Three new studies “shake up” study of human migrants to North America

We used to think the picture was pretty simple but not any more: By sequencing and analyzing 15 ancient genomes found throughout the Americas—six of which were older than 10,000 years—these researchers determined that, around 8,000 years ago, the ancestors of Native Americans were still on the move, migrating away from Mesoamerica (what is today Mexico and Central America) toward both North and South America. These groups moved rapidly and unevenly, sometimes interbreeding with local populations, complicating the genetic—and historical—picture even further. George Dvorsky, “Three New DNA Studies Are Shaking Up the History of Humans in the Americas” at Gizmodo Apparently, they traveled “great distances at breathtaking speed.” Potter said genetic data is wonderful, but it doesn’t tell us the Read More ›

New find extends back our knowledge of earliest identified North Americans

Artifacts have been found from a group that may have contributed to the later and better known Clovis culture: “We have discovered two previously unknown spearpoint styles that predate Clovis,” says study coauthor and archaeologist Michael Waters of Texas A&M University in College Station. Finding these artifacts in sediment showing a clear progression from stemmed points to a triangular point to Clovis points over a roughly 2,000-year period raises the likelihood that one spearpoint style led to the next, Waters holds.
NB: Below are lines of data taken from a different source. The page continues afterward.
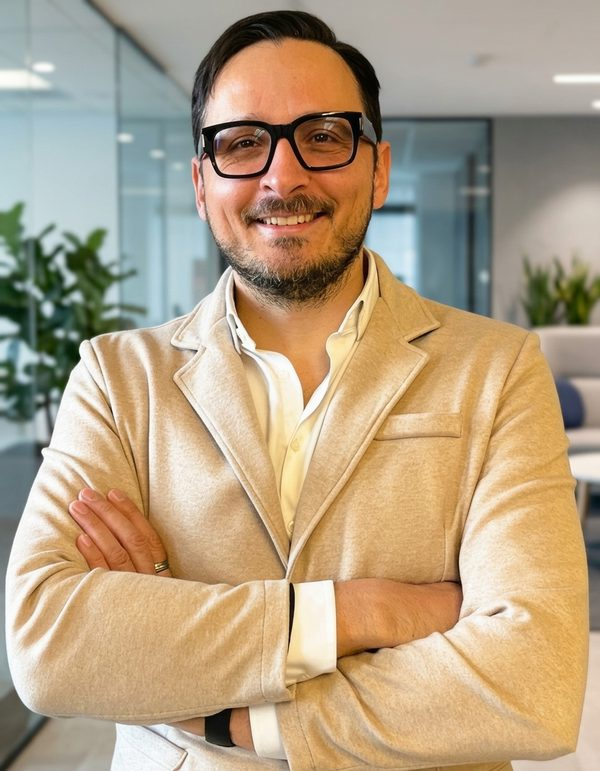
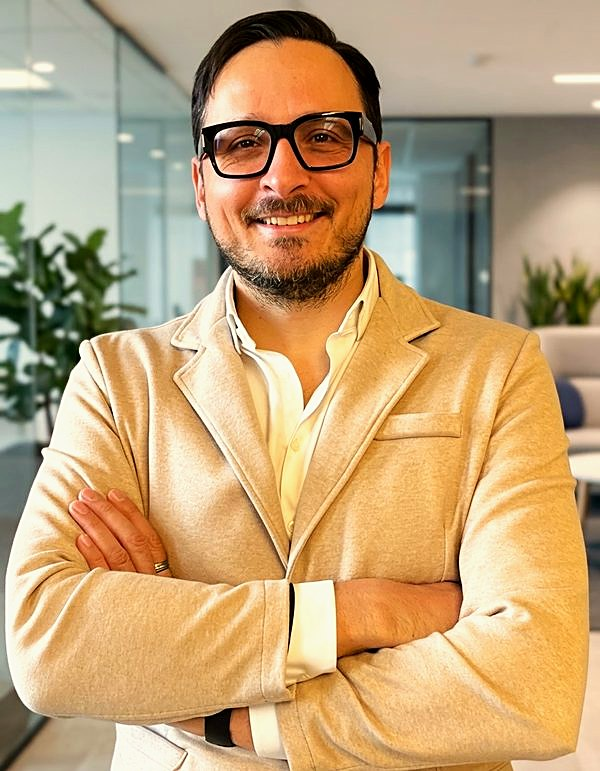
Color grade della foto di Andrea
Grading fotografico (niente ritocchi al viso): bilanciamento caldo, tone curve
a S con luci compresse, vignetta morbida tendente al terra, micro-sharpen.
Originale conservato in andrea-original.jpg (fuori da public/, non servito).
Rimosso il filtro CSS che compensava i toni freddi.

diff --git a/public/index.html b/public/index.html
@@ -160,7 +160,7 @@
   .who p{font-size:17px;color:var(--muted);line-height:1.8;margin-bottom:18px;max-width:48ch;}
   .who-sign{font-family:var(--serif);font-style:italic;font-size:22px;color:var(--cream);margin-top:6px;}
   .who-photo{position:relative;border-radius:16px;overflow:hidden;border:1px solid var(--line);aspect-ratio:3/4;box-shadow:0 40px 90px -50px #000;}
-  .who-photo img{width:100%;height:100%;object-fit:cover;display:block;filter:grayscale(.12) contrast(1.03);}
+  .who-photo img{width:100%;height:100%;object-fit:cover;display:block;}
   .who-photo::after{content:'';position:absolute;inset:0;background:linear-gradient(to top,rgba(15,13,10,.55),transparent 50%);pointer-events:none;}
   /* FORM REALE */
   .ef2{max-width:480px;margin:0 auto;}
Similar stemmed spearpoints dating to as early as around 14,000 years ago have been found in parts of the western United States (SN: 8/11/12, p. 15). Several spearpoints found at the Gault site in Central Texas, dating to 16,700 Read More ›
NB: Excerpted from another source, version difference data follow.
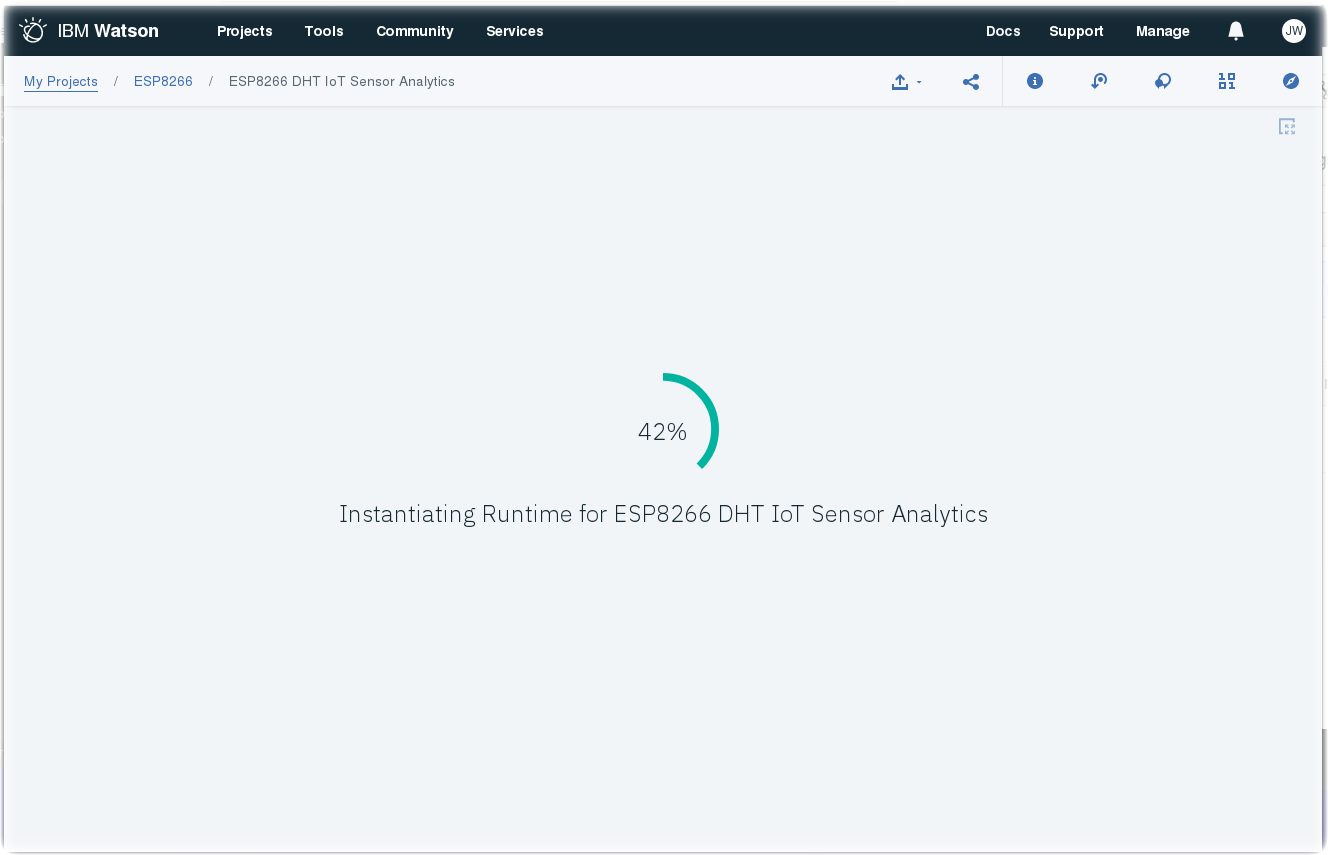
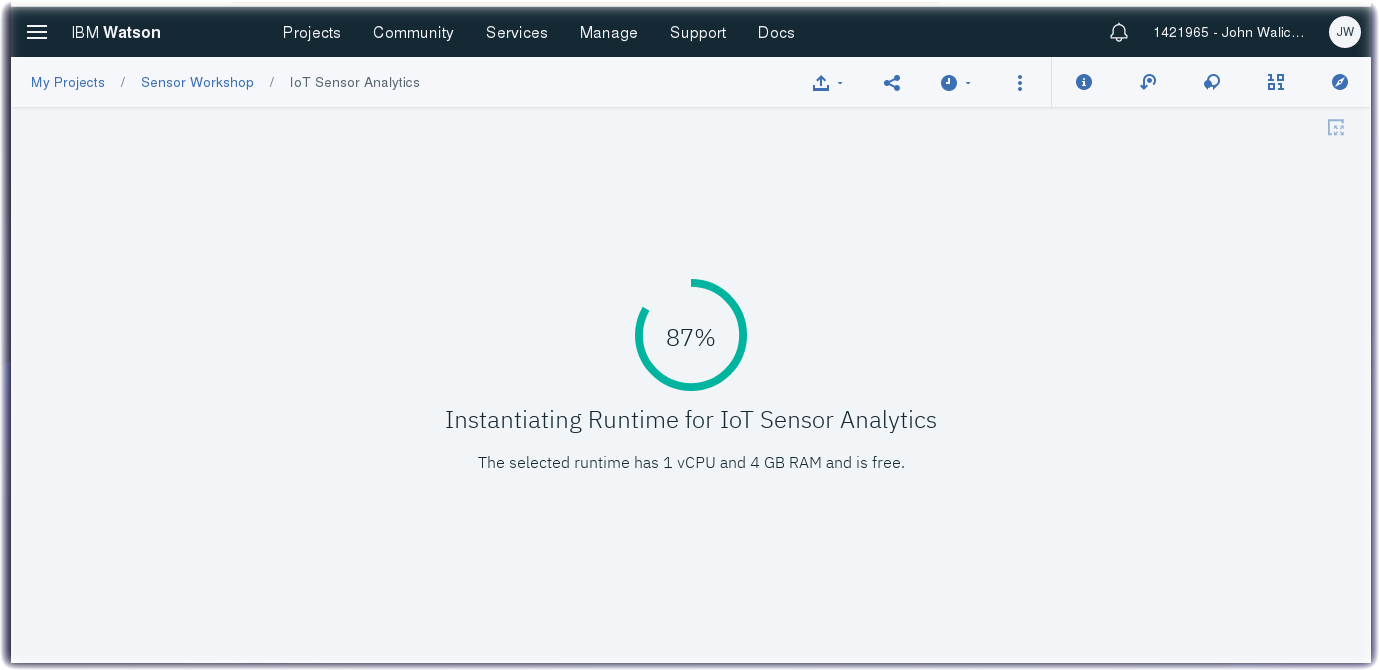
Watson Studio new UX and Instructions

diff --git a/part4/STUDIO.md b/part4/STUDIO.md
@@ -31,30 +31,35 @@ Watson Studio accelerates the machine and deep learning workflows required to in
 
 ### Step 2 - Create a New Project
 - Projects are your workspace to organize your resources, such as assets like data, collaborators, and analytic tools like notebooks and models
+#### Create a New Project
 - Click on **New project**
-- Make sure to enable **Jupyter Notebooks**
-- Press the **OK** button.
-![Watson Studio New project screenshot](screenshots/WatsonStudio-NewProject.png)
-- Give your Project a name - **ESP8266**
+- Select the **Complete** tile and press the **OK** button.
+![Watson Studio New project screenshot](screenshots/WatsonStudio-NewProject-Tiles.png)
+- Give your Project a name : **IoT Sensor Analytics**
+- The Cloud Object Storage instance created in Step 1 should be prefilled.
 - Press the **Create** button.
-- Press the Settings tab.
+![Watson Studio New project screenshot](screenshots/WatsonStudio-NewProject.png)
+
+#### Add an Apache Spark Service
 - We need to add an Apache Spark service to the project.
-- Make certain that Jupyter Notebooks is checked.
-- Scroll down to the **Associated services** section and click on the **Add Service**
+- Press the **Settings** tab.
+![Watson Studio Project Settings screenshot](screenshots/WatsonStudio-ProjectSettings.png)
+- Scroll down to the **Associated services** section and click on the **Add service** dropdown
 - Select **Spark** from the dropdown
+![Watson Studio Project Add Spark Service screenshot](screenshots/WatsonStudio-Project-AddSparkService.png)
 - In the **Apache Spark** service panel, select the **Lite** plan and press the **Create** button.  Press the **Confirm** button.
+![Watson Studio Project Settings screenshot](screenshots/WatsonStudio-Apache-Spark-Service.png)
 - Now an Apache Spark service has been added to your Project.
-- We will get started with Tools
 
 ### Step 3 - Create a Notebook
 
 - From the top menu, select **Tools**, and then **Notebook**
 - Select **From URL**
-- Give the notebook a name: **ESP8266 DHT IoT Sensor Analytics**
+- Give the notebook a name : **IoT Sensor Analytics**
 - Select **From URL**
 - Import the notebook from this URL
 https://raw.githubusercontent.com/binnes/esp8266Workshop/master/part4/notebooks/ESP8266-DHT-IoT-Sensor-Analytics.ipynb
-- Scoll down to the **Select runtime** dropdown and choose your **Spark** service
+- Scoll down to the **Select runtime** dropdown and choose your **Spark** runtime
 ![Watson Studio New notebook screenshot](screenshots/WatsonStudio-NewNotebook.png)
 - Click on **Create Notebook**
 ![Watson Studio New notebook screenshot](screenshots/WatsonStudio-NewNotebook-install.png)
@@ -68,12 +73,13 @@ This will install the Apache Bahir connector within your Project/Apache Spark se
 - Give the notebook a name: **Apache Bahir**
 - Import the notebook from this URL
 https://raw.githubusercontent.com/romeokienzler/developerWorks/master/coursera/bahir_setup.ipynb
-- Scoll down to the **Select runtime** dropdown and choose **DSX-Spark**
+- Scoll down to the **Select runtime** dropdown and choose your **Spark** runtime
 - Click on **Create Notebook**
-- Once it loads, click on the **> Run** button twice.
+- Once it loads, click on the **> Run** menu button twice.
+- Once it reloads, click on the **Kernel** menu and select **Restart & Run All** button.
   ![Watson Studio Apache Bahir notebook run screenshot](screenshots/WatsonStudio-Notebook-ApacheBahir.png)
 
-You are now ready to analyze the ESP8266 IoT historical dataset using a Jupyter notebook and Spark.
+You are now ready to analyze the IoT sensor historical dataset using a Jupyter notebook and Spark.
 
 ***
 **Part 4** - [**Watson Studio**](/part4/STUDIO.md) - [Notebooks](/part4/JUPYTER.md)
Texas inhabited several thousand years earlier than thought

From Bruce Bower at Science News: Excavations at the Gault site, about 64 kilometers north of Austin, produced a range of stone artifacts that date to between around 16,700 and 21,700 years ago, reports a team led by archaeologist Thomas Williams of Texas State University in San Marcos. An analysis of 184 of those finds identified 11 spearpoints unlike any others that have been found at ancient American sites, the scientists conclude July 11 in Science Advances. Researchers have long argued about whether people reached North America before the rise of Clovis culture 13,000 years ago. Evidence from the Gault site joins other recent reports of humans venturing deep into North America far earlier (SN: 6/11/16, p. 8), which would Read More ›